European countries to increase checks on trains

PARIS (AP) — France's interior minister says European countries will increase ID checks and baggage checks on trains after American passengers thwarted an attack on a high-speed train from Amsterdam to Paris.

Bernard Cazeneuve said the checks would be carried out "everywhere it is necessary" but did not give other details. He spoke after an emergency meeting Saturday in Paris with top security and transport officials from nine countries and the European Union in the wake of last week's attack attempt.

He also called for better coordination on intelligence and security across Europe's border-free travel zone.

The suspect in last week's attempted attack had been on the radar of European surveillance but bought his ticket in cash and showed no ID before bringing an automatic rifle and a handgun onboard the train unnoticed.

EGYPT-AL-JAZEERA

Egypt sentences 3 Al-Jazeera reporters to 3 years in prison

CAIRO (AP) — Three Al-Jazeera English journalists who were sentenced to three years in and Egyptian prison on Saturday for broadcasting "false news" are now seeking a pardon from President Abdel-Fattah el-Sissi.

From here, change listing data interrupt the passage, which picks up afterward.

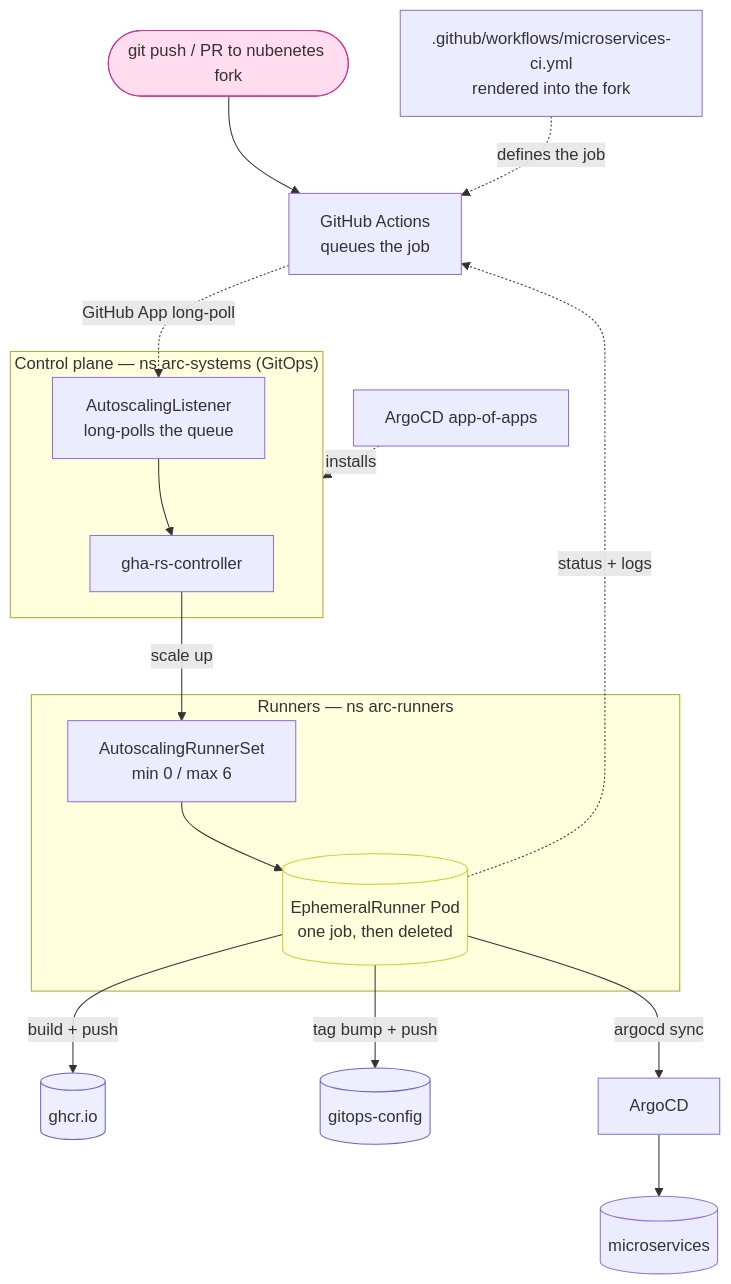
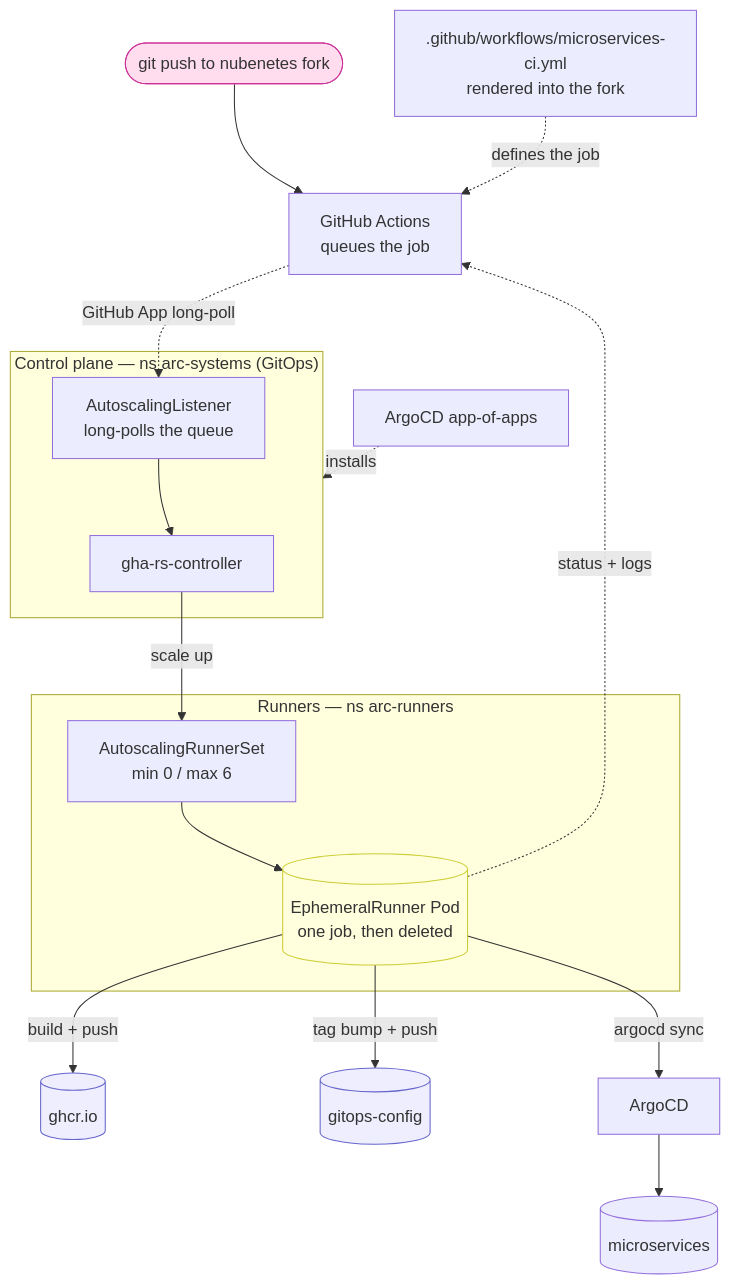
Before and after one commit to nubenetes/jenkins-2026: the second of 3 diagrams in docs/404-GITHUB_ACTIONS.md, drawn with Mermaid. The commit also changed other lines of this file and 28 other files, not shown here.

````diff
--- a/docs/404-GITHUB_ACTIONS.md
+++ b/docs/404-GITHUB_ACTIONS.md
@@ -281,27 +281,27 @@
 ```mermaid
 flowchart TB
-  push([git push / PR to nubenetes fork]):::ext --> gh[GitHub Actions<br/>queues the job]
+  push([git push to nubenetes fork]):::ext --> gh[GitHub Actions<br/>queues the job]
   wf[.github/workflows/microservices-ci.yml<br/>rendered into the fork] -. defines the job .-> gh
 
   subgraph cp["Control plane — ns arc-systems (GitOps)"]
     ctl[gha-rs-controller]
     lis[AutoscalingListener<br/>long-polls the queue]
   end
   gh -. GitHub App long-poll .-> lis
   lis --> ctl
 
   subgraph run["Runners — ns arc-runners"]
     ars[AutoscalingRunnerSet<br/>min 0 / max 6]
     er[(EphemeralRunner Pod<br/>one job, then deleted)]:::vol
   end
   ctl -->|scale up| ars --> er
   er -->|build + push| ghcr[(ghcr.io)]:::store
   er -->|tag bump + push| gops[(gitops-config)]:::store
   er -->|argocd sync| argo[ArgoCD] --> ms[(microservices)]
   er -. status + logs .-> gh
   appofapps[ArgoCD app-of-apps] -. installs .-> cp
 
   classDef ext fill:#fde,stroke:#c39;
   classDef store fill:#eef,stroke:#66c;
   classDef vol fill:#ffd,stroke:#cc3;
 ```
````
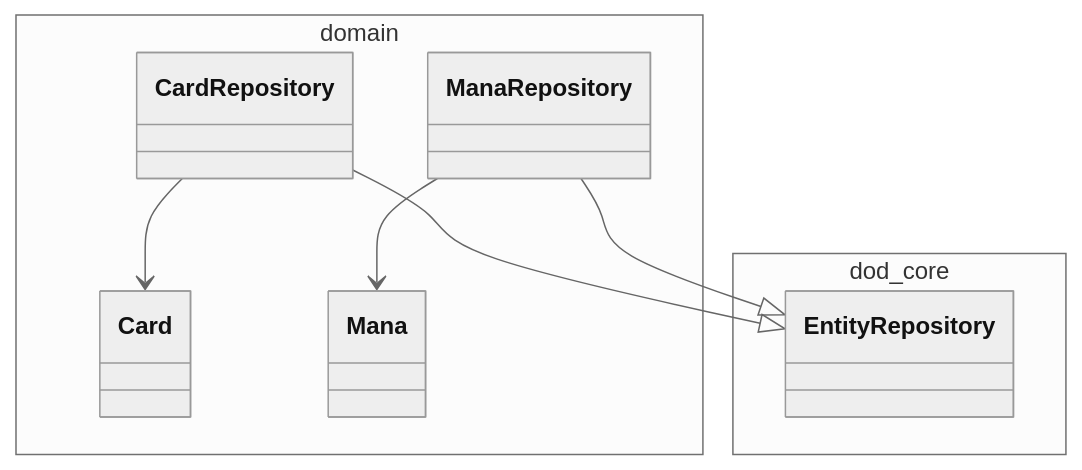
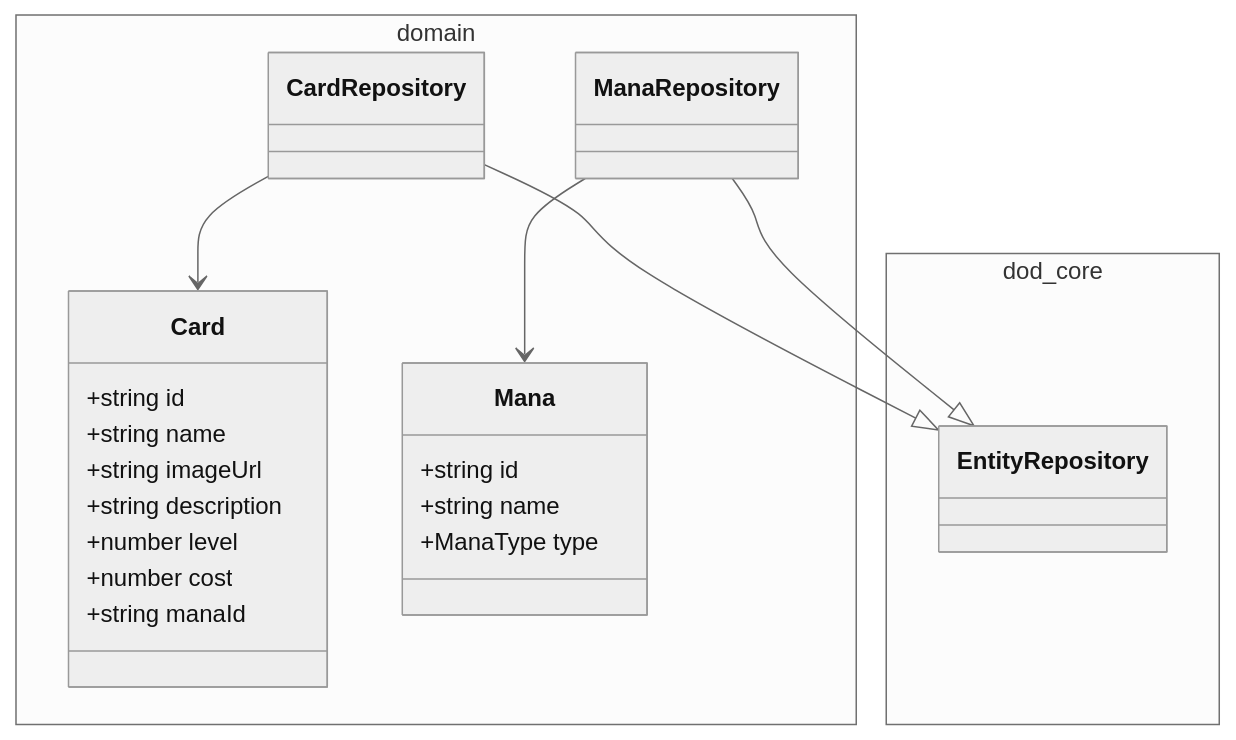
Before and after one commit to pslotinsky/decay-of-magic: the third of 5 diagrams in services/codex-service/README.md, drawn with Mermaid (neutral theme). The commit also changed other lines of this file and 16 other files, not shown here.

Commit message:
DOD-0004: Add class members to Poe class diagram

````diff
--- a/services/codex-service/README.md
+++ b/services/codex-service/README.md
@@ -166,17 +278,29 @@
 ```mermaid
 classDiagram
   namespace domain {
-    class Card
-    class Mana
+    class Card {
+      +string id
+      +string name
+      +string imageUrl
+      +string description
+      +number level
+      +number cost
+      +string manaId
+    }
+    class Mana {
+      +string id
+      +string name
+      +ManaType type
+    }
     class CardRepository
     class ManaRepository
   }
   namespace dod_core {
     class EntityRepository
   }
 
   CardRepository --|> EntityRepository
   CardRepository --> Card
   ManaRepository --|> EntityRepository
   ManaRepository --> Mana
 ```
````
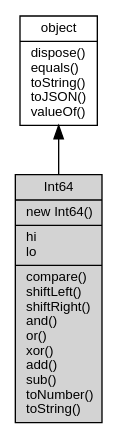
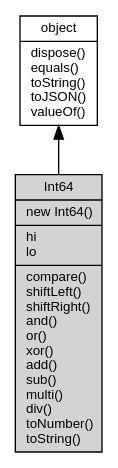
One commit to fibjs/fibjs.org changed the diagram in docs/manual/object/ifs/Int64.md. Above: the diagram before and after it, drawn with Graphviz. The commit also changed other lines of this file and 6 other files, not shown here.

````diff
--- a/docs/manual/object/ifs/Int64.md
+++ b/docs/manual/object/ifs/Int64.md
@@ -11,10 +11,10 @@
 ```dot
 digraph {
     node [fontname="Helvetica,sans-Serif", fontsize=10, shape="record", style="filled", fillcolor="white"];
 
     object [tooltip="object", URL="object.md", label="{object|dispose()\lequals()\ltoString()\ltoJSON()\lvalueOf()\l}"];
-    Int64 [tooltip="Int64", fillcolor="lightgray", label="{Int64|new Int64()\l|hi\llo\l|compare()\lshiftLeft()\lshiftRight()\land()\lor()\lxor()\ladd()\lsub()\ltoNumber()\ltoString()\l}"];
+    Int64 [tooltip="Int64", fillcolor="lightgray", label="{Int64|new Int64()\l|hi\llo\l|compare()\lshiftLeft()\lshiftRight()\land()\lor()\lxor()\ladd()\lsub()\lmulti()\ldiv()\ltoNumber()\ltoString()\l}"];
 
     object -> Int64 [dir=back];
 }
 ```
````
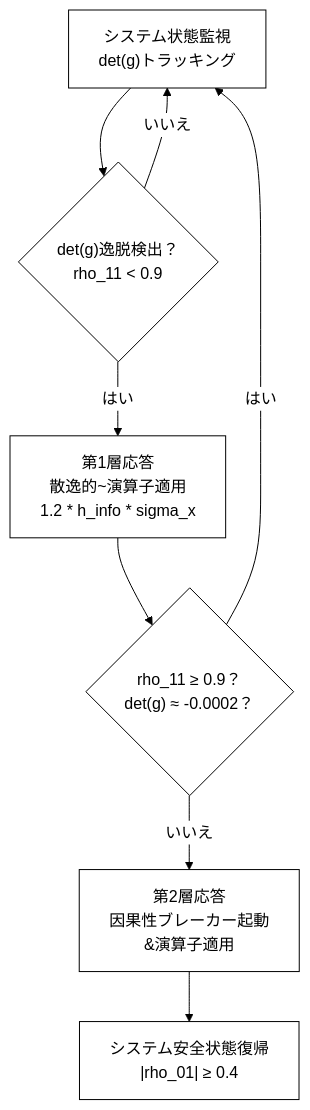
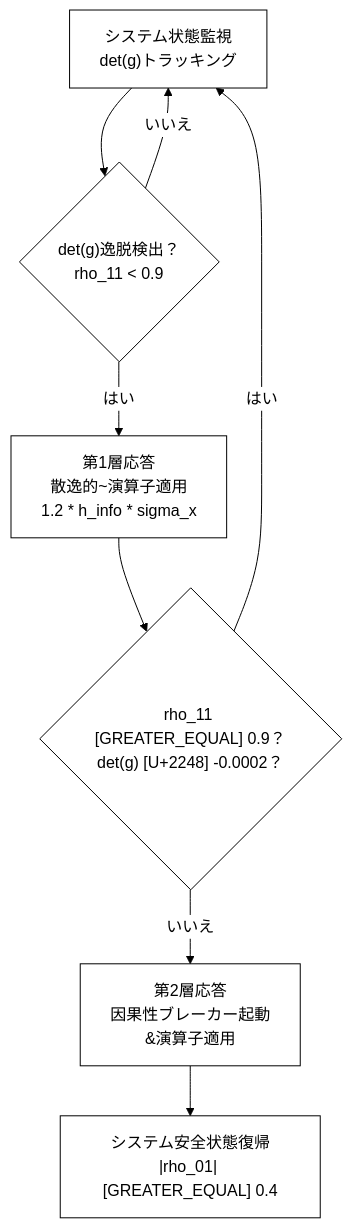
One commit to Foundup/Foundups-Agent changed the tenth of 20 diagrams in WSP_knowledge/docs/Papers/Patent_Series/04_rESP_Patent_Japanese.md. Above: the diagram before and after it, drawn with Mermaid. The commit also changed other lines of this file and 2140 other files, not shown here.

````diff
--- a/WSP_knowledge/docs/Papers/Patent_Series/04_rESP_Patent_Japanese.md
+++ b/WSP_knowledge/docs/Papers/Patent_Series/04_rESP_Patent_Japanese.md
@@ -368,11 +368,11 @@
 ```mermaid
 %%{init: {'theme': 'base', 'themeVariables': {'primaryColor': '#ffffff', 'primaryTextColor': '#000000', 'primaryBorderColor': '#000000', 'lineColor': '#000000', 'secondaryColor': '#ffffff', 'tertiaryColor': '#ffffff'}}}%%
 graph TD
     A["システム状態監視<br>det(g)トラッキング"] --> B{"det(g)逸脱検出？<br>rho_11 < 0.9"}
     B -->|いいえ| A
     B -->|はい| C["第1層応答<br>散逸的~演算子適用<br>1.2 * h_info * sigma_x"]
-    C --> D{"rho_11 ≥ 0.9？<br>det(g) ≈ -0.0002？"}
+    C --> D{"rho_11 [GREATER_EQUAL] 0.9？<br>det(g) [U+2248] -0.0002？"}
     D -->|はい| A
     D -->|いいえ| E["第2層応答<br>因果性ブレーカー起動<br>&演算子適用"]
-    E --> F["システム安全状態復帰<br>|rho_01| ≥ 0.4"]
+    E --> F["システム安全状態復帰<br>|rho_01| [GREATER_EQUAL] 0.4"]
 ```
````
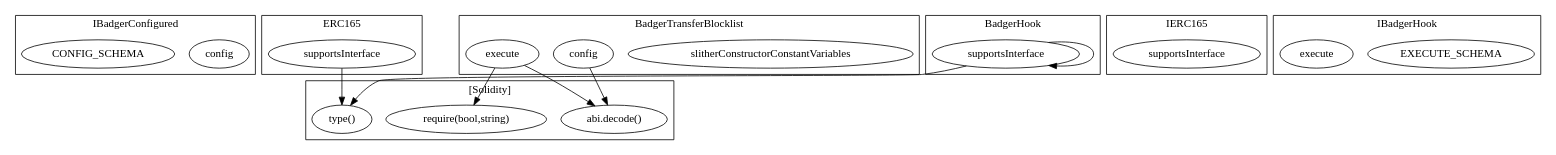
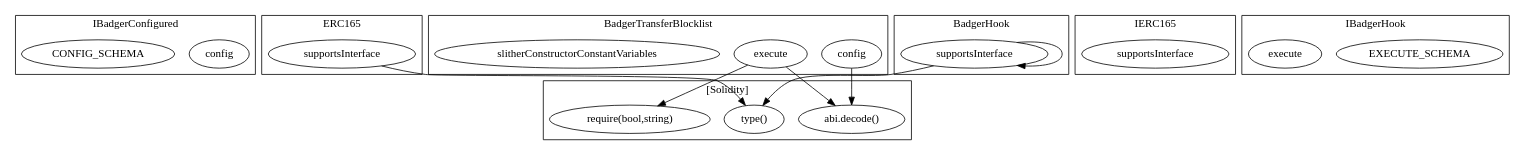
Before and after one commit to FlipsideCrypto/badger: the diagram in contracts/build/...BadgerTransferBlocklist.call-graph.dot, drawn with Graphviz. The commit also changed other lines of this file and 23 other files, not shown here.

```diff
--- a/contracts/build/...BadgerTransferBlocklist.call-graph.dot
+++ b/contracts/build/...BadgerTransferBlocklist.call-graph.dot
@@ -1,36 +1,36 @@
 strict digraph {
 subgraph cluster_6468_IBadgerConfigured {
 label = "IBadgerConfigured"
 "6468_config" [label="config"]
 "6468_CONFIG_SCHEMA" [label="CONFIG_SCHEMA"]
 }subgraph cluster_3081_ERC165 {
 label = "ERC165"
 "3081_supportsInterface" [label="supportsInterface"]
 }subgraph cluster_6068_BadgerTransferBlocklist {
 label = "BadgerTransferBlocklist"
-"6068_slitherConstructorConstantVariables" [label="slitherConstructorConstantVariables"]
 "6068_config" [label="config"]
 "6068_execute" [label="execute"]
+"6068_slitherConstructorConstantVariables" [label="slitherConstructorConstantVariables"]
 }subgraph cluster_3093_IERC165 {
 label = "IERC165"
 "3093_supportsInterface" [label="supportsInterface"]
 }subgraph cluster_6488_IBadgerHook {
 label = "IBadgerHook"
 "6488_EXECUTE_SCHEMA" [label="EXECUTE_SCHEMA"]
 "6488_execute" [label="execute"]
 }subgraph cluster_4956_BadgerHook {
 label = "BadgerHook"
 "4956_supportsInterface" [label="supportsInterface"]
 "4956_supportsInterface" -> "4956_supportsInterface"
 }subgraph cluster_solidity {
 label = "[Solidity]"
+"type()" 
 "require(bool,string)" 
 "abi.decode()" 
-"type()" 
+"3081_supportsInterface" -> "type()"
+"6068_execute" -> "abi.decode()"
+"4956_supportsInterface" -> "type()"
+"6068_execute" -> "require(bool,string)"
 "6068_config" -> "abi.decode()"
-"4956_supportsInterface" -> "type()"
-"3081_supportsInterface" -> "type()"
-"6068_execute" -> "require(bool,string)"
-"6068_execute" -> "abi.decode()"
 }
 }
```
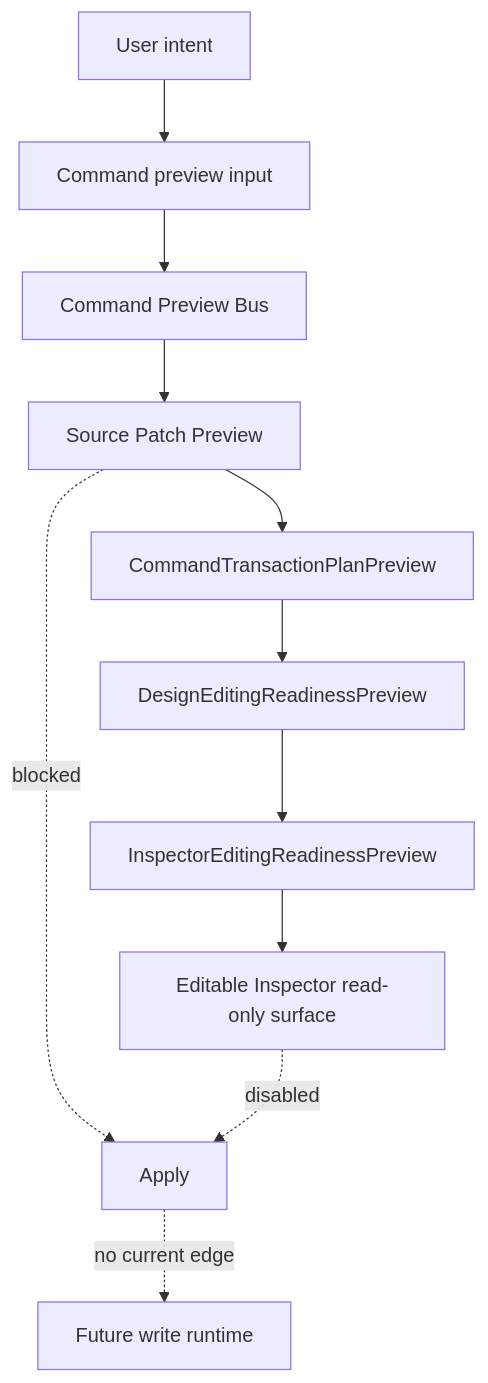
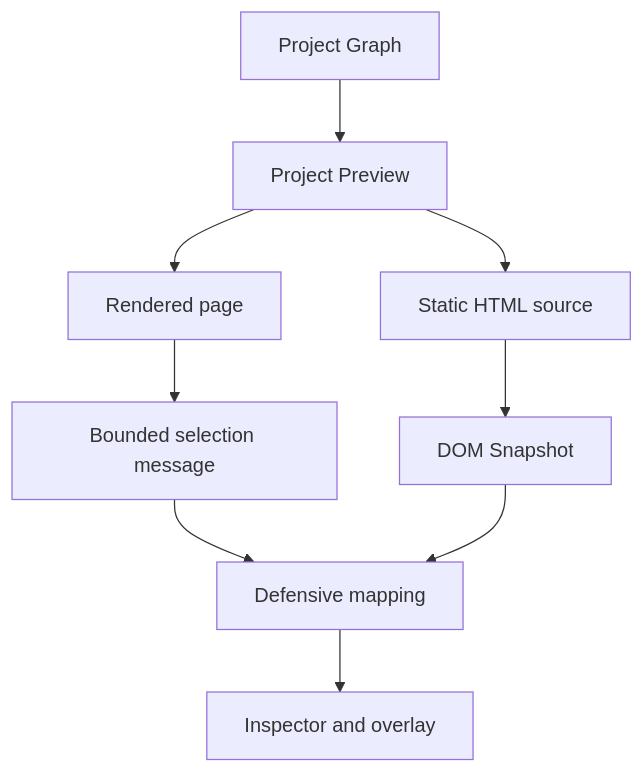
The third of 3 diagrams in docs/guided-reading.md (krestosa/Crystal), drawn with Mermaid before and after one commit. The commit also changed other lines of this file and 60 other files, not shown here.

````diff
--- a/docs/guided-reading.md
+++ b/docs/guided-reading.md
@@ -178,13 +66,11 @@
 ```mermaid
 flowchart TD
-  Intent[User intent] --> Command[Command preview input]
-  Command --> PreviewBus[Command Preview Bus]
-  PreviewBus --> Patch[Source Patch Preview]
-  Patch --> Transaction[CommandTransactionPlanPreview]
-  Transaction --> Readiness[DesignEditingReadinessPreview]
-  Readiness --> Inspector[InspectorEditingReadinessPreview]
-  Inspector --> Surface[Editable Inspector read-only surface]
-  Patch -. blocked .-> Apply[Apply]
-  Surface -. disabled .-> Apply
-  Apply -. no current edge .-> Write[Future write runtime]
+  Graph[Project Graph] --> Protocol[Project Preview]
+  Protocol --> Browser[Rendered page]
+  Protocol --> Source[Static HTML source]
+  Source --> Snapshot[DOM Snapshot]
+  Browser --> Message[Bounded selection message]
+  Message --> Mapping[Defensive mapping]
+  Snapshot --> Mapping
+  Mapping --> Inspector[Inspector and overlay]
 ```
````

The decision by the Egyptian court has sparked an international outcry and underlines how authorities are trampling over free speech just over a year into el-Sissi's presidency.

El-Sissi has personally expressed regret over the long-running trial and the damage it has done to Egypt's international reputation, saying it would have been better to simply deport the journalists. Al Jazeera says it will also appeal the verdict, once the court releases its full ruling in the next 30 days.

The work of Canadian national Mohammed Fahmy, Australian journalist Peter Greste and Egyptian producer Baher Mohammed was embroiled into the wider political conflict between Egypt and Qatar, where Al-Jazeera is based, following the 2013 military ouster of Islamist President Mohammed Morsi.

SALVADOR-VIOLENCE

El Salvador officials deactivate powerful car bomb

SAN SALVADOR, El Salvador (AP) — It's still not clear who left a powerful bomb in a car parked near El Salvador's security ministry. But experts were able to deactivate it.

The country's defense minister says the bomb contained plastic explosives and would have sprayed glass shards if it had exploded.

The Justice and Security Ministry earlier issued a statement saying that agents found the bomb Friday in a car that had been reported stolen. They were apparently acting on an anonymous tip.

A crackdown on gangs, and battles among the gangs themselves, have led to hundreds of deaths this year in the country of 6 million people.

The U.S. Embassy has issued a warning that the discovery "is evidence of a further escalation in the level of violence" in El Salvador, though it says it is not aware of any threats aimed directly at U.S. citizens.